* MATERIAL PROVIDED *
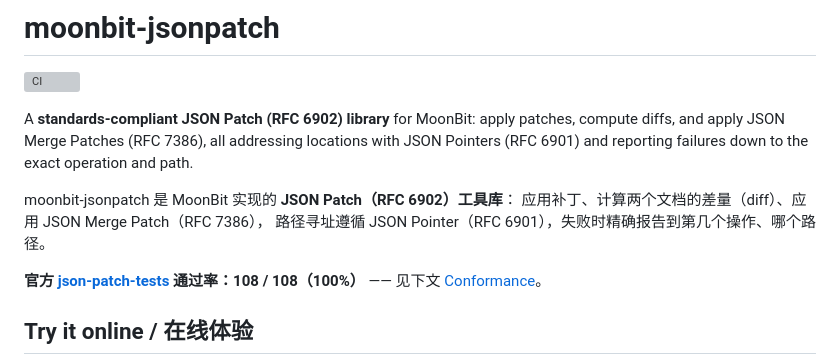
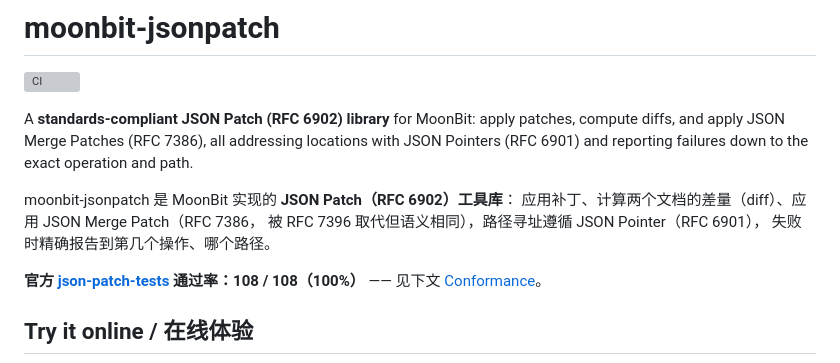
Before and after one commit to Xu107-hhh/moonbit-jsonpatch, a Markdown page: README.mbt.md, the part around the change. Drawn GitHub-style; grey boxes are pictures that could not be loaded.

Commit message:
docs: complete license attribution for vendored fixtures, note RFC 7396

```diff
--- a/README.mbt.md
+++ b/README.mbt.md
@@ -8,8 +8,9 @@ all addressing locations with JSON Pointers (RFC 6901) and reporting
 failures down to the exact operation and path.
 
 moonbit-jsonpatch 是 MoonBit 实现的 **JSON Patch（RFC 6902）工具库**：
-应用补丁、计算两个文档的差量（diff）、应用 JSON Merge Patch（RFC 7386），
-路径寻址遵循 JSON Pointer（RFC 6901），失败时精确报告到第几个操作、哪个路径。
+应用补丁、计算两个文档的差量（diff）、应用 JSON Merge Patch（RFC 7386，
+被 RFC 7396 取代但语义相同），路径寻址遵循 JSON Pointer（RFC 6901），
+失败时精确报告到第几个操作、哪个路径。
 
 **官方 [json-patch-tests](https://github.com/json-patch/json-patch-tests) 通过率：108 / 108（100%）** —— 见下文 [Conformance](#conformance--标准符合性)。
 
```
Also changed, not shown: 1 other file.
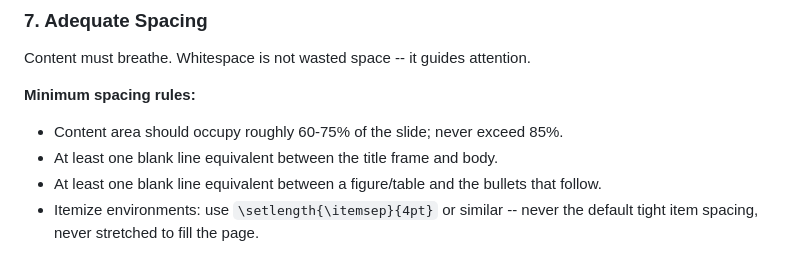
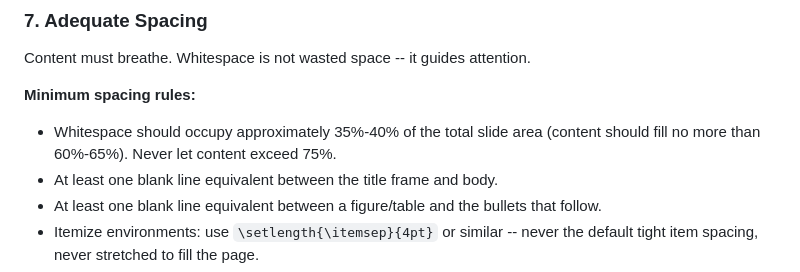
Before and after one commit to Ningxi-Song/agent-skills, a Markdown page: beamer-presentation/SKILL.md, the part around the change. Drawn GitHub-style.

Commit message:
Define whitespace ratio: 35-40% of slide area

```diff
--- a/beamer-presentation/SKILL.md
+++ b/beamer-presentation/SKILL.md
@@ -128,7 +128,8 @@ Titles must fit on one line. If a title wraps, shorten it.
 Content must breathe. Whitespace is not wasted space -- it guides attention.
 
 **Minimum spacing rules:**
-- Content area should occupy roughly 60-75% of the slide; never exceed 85%.
+- Whitespace should occupy approximately 35%-40% of the total slide area
+  (content should fill no more than 60%-65%). Never let content exceed 75%.
 - At least one blank line equivalent between the title frame and body.
 - At least one blank line equivalent between a figure/table and the bullets
   that follow.
```
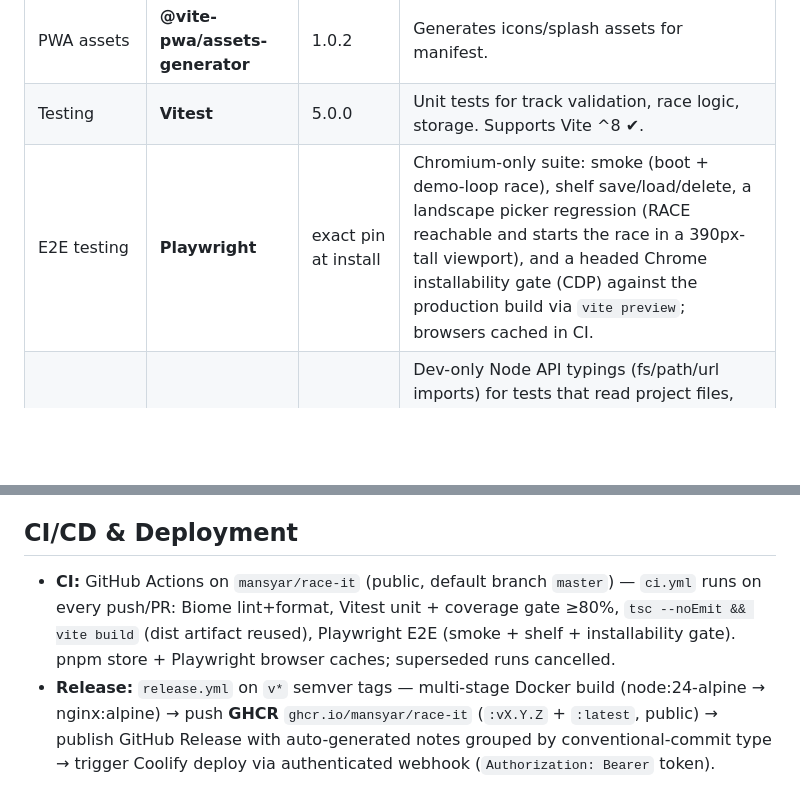
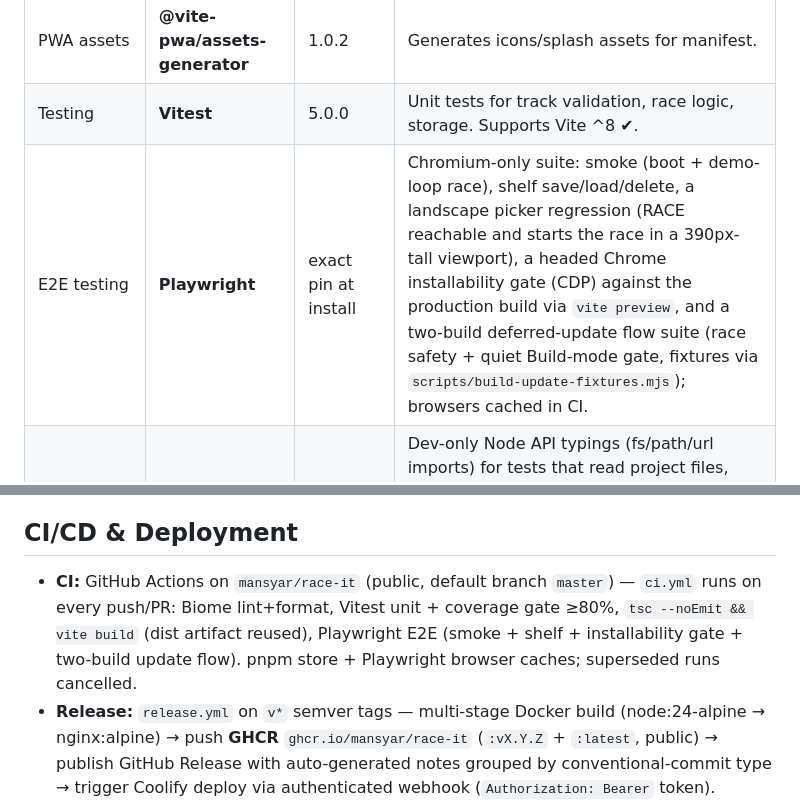
Before and after one commit to mansyar/race-it, a Markdown page: conductor/tech-stack.md, 2 parts joined by grey strips. GitHub-like rendering; blank space fills up the shorter version.

Commit message:
docs(tech-stack): Note two-build update flow in e2e suites

```diff
--- a/conductor/tech-stack.md
+++ b/conductor/tech-stack.md
@@ -15,7 +15,7 @@ Vanilla TypeScript + Three.js, no UI framework, no game engine. A lean static PW
 | PWA | **vite-plugin-pwa** | 1.3.0 | Service worker (offline-first precache), web manifest. Registration is app-owned: prompt-style updates install silently and activate only at a quiet Build-mode moment (see PWA Update Lifecycle below) — never `autoUpdate`. Supports Vite ^8 ✔ (Workbox 7.4.x underneath). |
 | PWA assets | **@vite-pwa/assets-generator** | 1.0.2 | Generates icons/splash assets for manifest. |
 | Testing | **Vitest** | 5.0.0 | Unit tests for track validation, race logic, storage. Supports Vite ^8 ✔. |
-| E2E testing | **Playwright** | exact pin at install | Chromium-only suite: smoke (boot + demo-loop race), shelf save/load/delete, a landscape picker regression (RACE reachable and starts the race in a 390px-tall viewport), and a headed Chrome installability gate (CDP) against the production build via `vite preview`; browsers cached in CI. |
+| E2E testing | **Playwright** | exact pin at install | Chromium-only suite: smoke (boot + demo-loop race), shelf save/load/delete, a landscape picker regression (RACE reachable and starts the race in a 390px-tall viewport), a headed Chrome installability gate (CDP) against the production build via `vite preview`, and a two-build deferred-update flow suite (race safety + quiet Build-mode gate, fixtures via `scripts/build-update-fixtures.mjs`); browsers cached in CI. |
 | Test typings | **@types/node** | 24.13.3 | Dev-only Node API typings (fs/path/url imports) for tests that read project files, e.g. the splash-screen contract test. Module-scoped imports only — `tsconfig` adds `"node"` to `types`, so Node imports type-check while app code gains no Node globals. |
 | Lint/Format | **Biome** | 2.5.12 | Single fast tool for linting + formatting; config MUST be aligned with `conductor/code_styleguides/` (Google TS style): single quotes, explicit semicolons, named exports only (no default exports), `===`, no `any`, no `_`-prefixed identifiers. |
 
@@ -55,7 +55,7 @@ Vanilla TypeScript + Three.js, no UI framework, no game engine. A lean static PW
 - CI installs the exact pinned toolchain on every run (reproducible builds).
 
 ## CI/CD & Deployment
-- **CI:** GitHub Actions on `mansyar/race-it` (public, default branch `master`) — `ci.yml` runs on every push/PR: Biome lint+format, Vitest unit + coverage gate ≥80%, `tsc --noEmit && vite build` (dist artifact reused), Playwright E2E (smoke + shelf + installability gate). pnpm store + Playwright browser caches; superseded runs cancelled.
+- **CI:** GitHub Actions on `mansyar/race-it` (public, default branch `master`) — `ci.yml` runs on every push/PR: Biome lint+format, Vitest unit + coverage gate ≥80%, `tsc --noEmit && vite build` (dist artifact reused), Playwright E2E (smoke + shelf + installability gate + two-build update flow). pnpm store + Playwright browser caches; superseded runs cancelled.
 - **Release:** `release.yml` on `v*` semver tags — multi-stage Docker build (node:24-alpine → nginx:alpine) → push **GHCR** `ghcr.io/mansyar/race-it` (`:vX.Y.Z` + `:latest`, public) → publish GitHub Release with auto-generated notes grouped by conventional-commit type → trigger Coolify deploy via authenticated webhook (`Authorization: Bearer` token).
 - **Secrets (repo):** `COOLIFY_DEPLOY_WEBHOOK`, `COOLIFY_API_TOKEN` (Bearer).
 
```
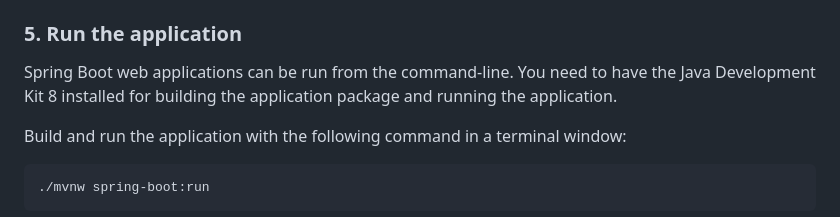
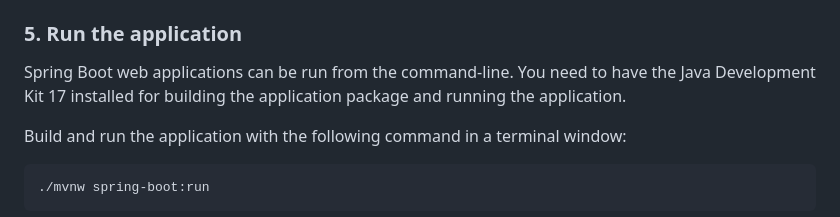
Before and after one commit to web-eid/web-eid-spring-boot-example, a Markdown page: README.md, the part around the change. Rendered like a GitHub page.

Commit message:
Fixed Java version in README.md
Signed-off-by: Lauris Kaplinski <lauris@raulwalter.com>

```diff
--- a/README.md
+++ b/README.md
@@ -49,7 +49,7 @@ You can specify the profile as a command-line argument to the Maven wrapper comm
 
 ### 5. Run the application
 
-Spring Boot web applications can be run from the command-line. You need to have the Java Development Kit 8 installed for building the application package and running the application.
+Spring Boot web applications can be run from the command-line. You need to have the Java Development Kit 17 installed for building the application package and running the application.
 
 Build and run the application with the following command in a terminal window:
 
```
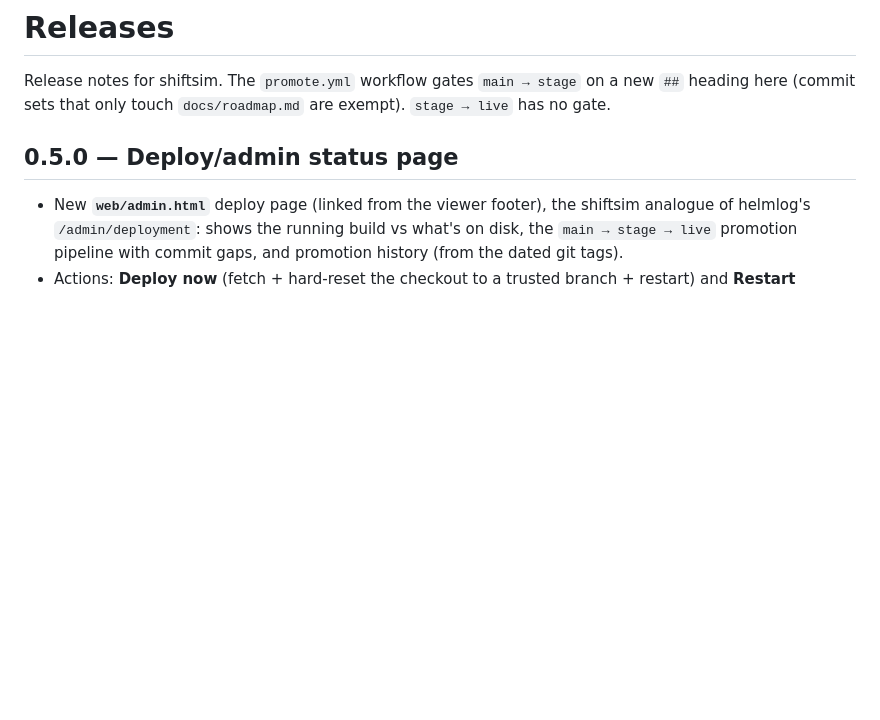
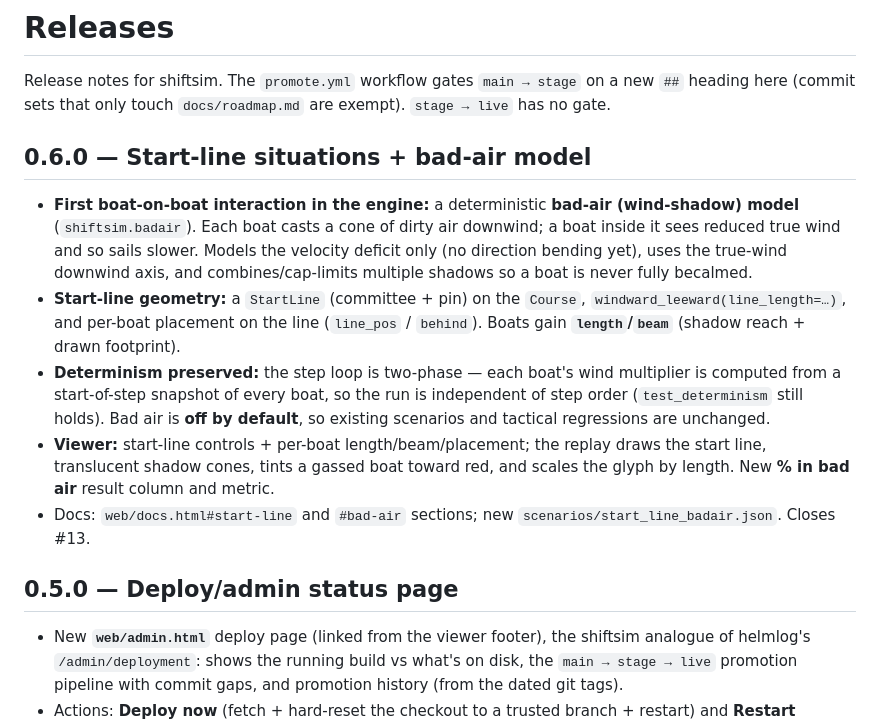
Before and after one commit to weaties/shiftsimulator, a Markdown page: RELEASES.md, the part around the change. GitHub-like rendering; blank space fills up the shorter version.

Commit message:
docs: RELEASES.md note for 0.6.0 (start-line + bad-air)
Refs #13

Co-Authored-By: Claude Opus 4.8 (1M context) <noreply@anthropic.com>
Claude-Session: https://claude.ai/code/session_01GcAYsKMA6bmC5z8sxvt4Sg

```diff
--- a/RELEASES.md
+++ b/RELEASES.md
@@ -3,6 +3,29 @@
 Release notes for shiftsim. The `promote.yml` workflow gates `main → stage`
 on a new `##` heading here (commit sets that only touch `docs/roadmap.md` are
 exempt). `stage → live` has no gate.
+
+## 0.6.0 — Start-line situations + bad-air model
+
+- **First boat-on-boat interaction in the engine:** a deterministic **bad-air
+  (wind-shadow) model** (`shiftsim.badair`). Each boat casts a cone of dirty air
+  downwind; a boat inside it sees reduced true wind and so sails slower. Models
+  the velocity deficit only (no direction bending yet), uses the true-wind
+  downwind axis, and combines/cap-limits multiple shadows so a boat is never
+  fully becalmed.
+- **Start-line geometry:** a `StartLine` (committee + pin) on the `Course`,
+  `windward_leeward(line_length=…)`, and per-boat placement on the line
+  (`line_pos` / `behind`). Boats gain **`length`/`beam`** (shadow reach + drawn
+  footprint).
+- **Determinism preserved:** the step loop is two-phase — each boat's wind
+  multiplier is computed from a start-of-step snapshot of every boat, so the run
+  is independent of step order (`test_determinism` still holds). Bad air is
+  **off by default**, so existing scenarios and tactical regressions are
+  unchanged.
+- **Viewer:** start-line controls + per-boat length/beam/placement; the replay
+  draws the start line, translucent shadow cones, tints a gassed boat toward red,
+  and scales the glyph by length. New **% in bad air** result column and metric.
+- Docs: `web/docs.html#start-line` and `#bad-air` sections; new
+  `scenarios/start_line_badair.json`. Closes #13.
 
 ## 0.5.0 — Deploy/admin status page
 
```
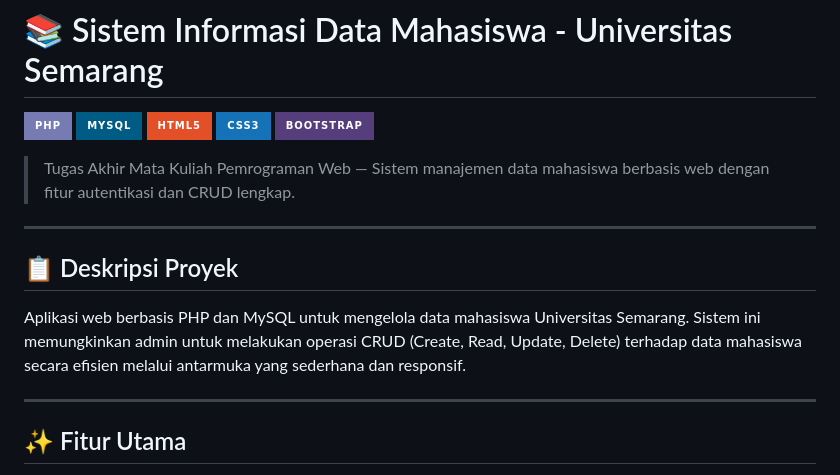
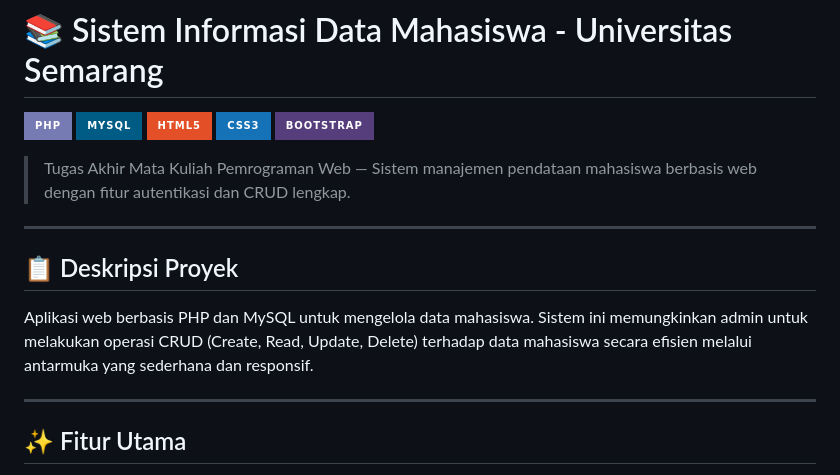
Before and after one commit to mohirsannurkhayan/pemrograman-web, a Markdown page: README.md, the part around the change. Rendered like a GitHub page; badges without logos.

```diff
--- a/README.md
+++ b/README.md
@@ -6,13 +6,13 @@
 ![CSS3](https://img.shields.io/badge/CSS3-1572B6?style=for-the-badge&logo=css3&logoColor=white)
 ![Bootstrap](https://img.shields.io/badge/Bootstrap-563D7C?style=for-the-badge&logo=bootstrap&logoColor=white)
 
-> Tugas Akhir Mata Kuliah Pemrograman Web — Sistem manajemen data mahasiswa berbasis web dengan fitur autentikasi dan CRUD lengkap.
+> Tugas Akhir Mata Kuliah Pemrograman Web — Sistem manajemen pendataan mahasiswa berbasis web dengan fitur autentikasi dan CRUD lengkap.
 
 ---
 
 ## 📋 Deskripsi Proyek
 
-Aplikasi web berbasis PHP dan MySQL untuk mengelola data mahasiswa Universitas Semarang. Sistem ini memungkinkan admin untuk melakukan operasi CRUD (Create, Read, Update, Delete) terhadap data mahasiswa secara efisien melalui antarmuka yang sederhana dan responsif.
+Aplikasi web berbasis PHP dan MySQL untuk mengelola data mahasiswa. Sistem ini memungkinkan admin untuk melakukan operasi CRUD (Create, Read, Update, Delete) terhadap data mahasiswa secara efisien melalui antarmuka yang sederhana dan responsif.
 
 ---
 
```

* WORK ITEM *
If a line of the records above contains the word "style", count it; then give the total and nothing more.

* SOLUTION *
6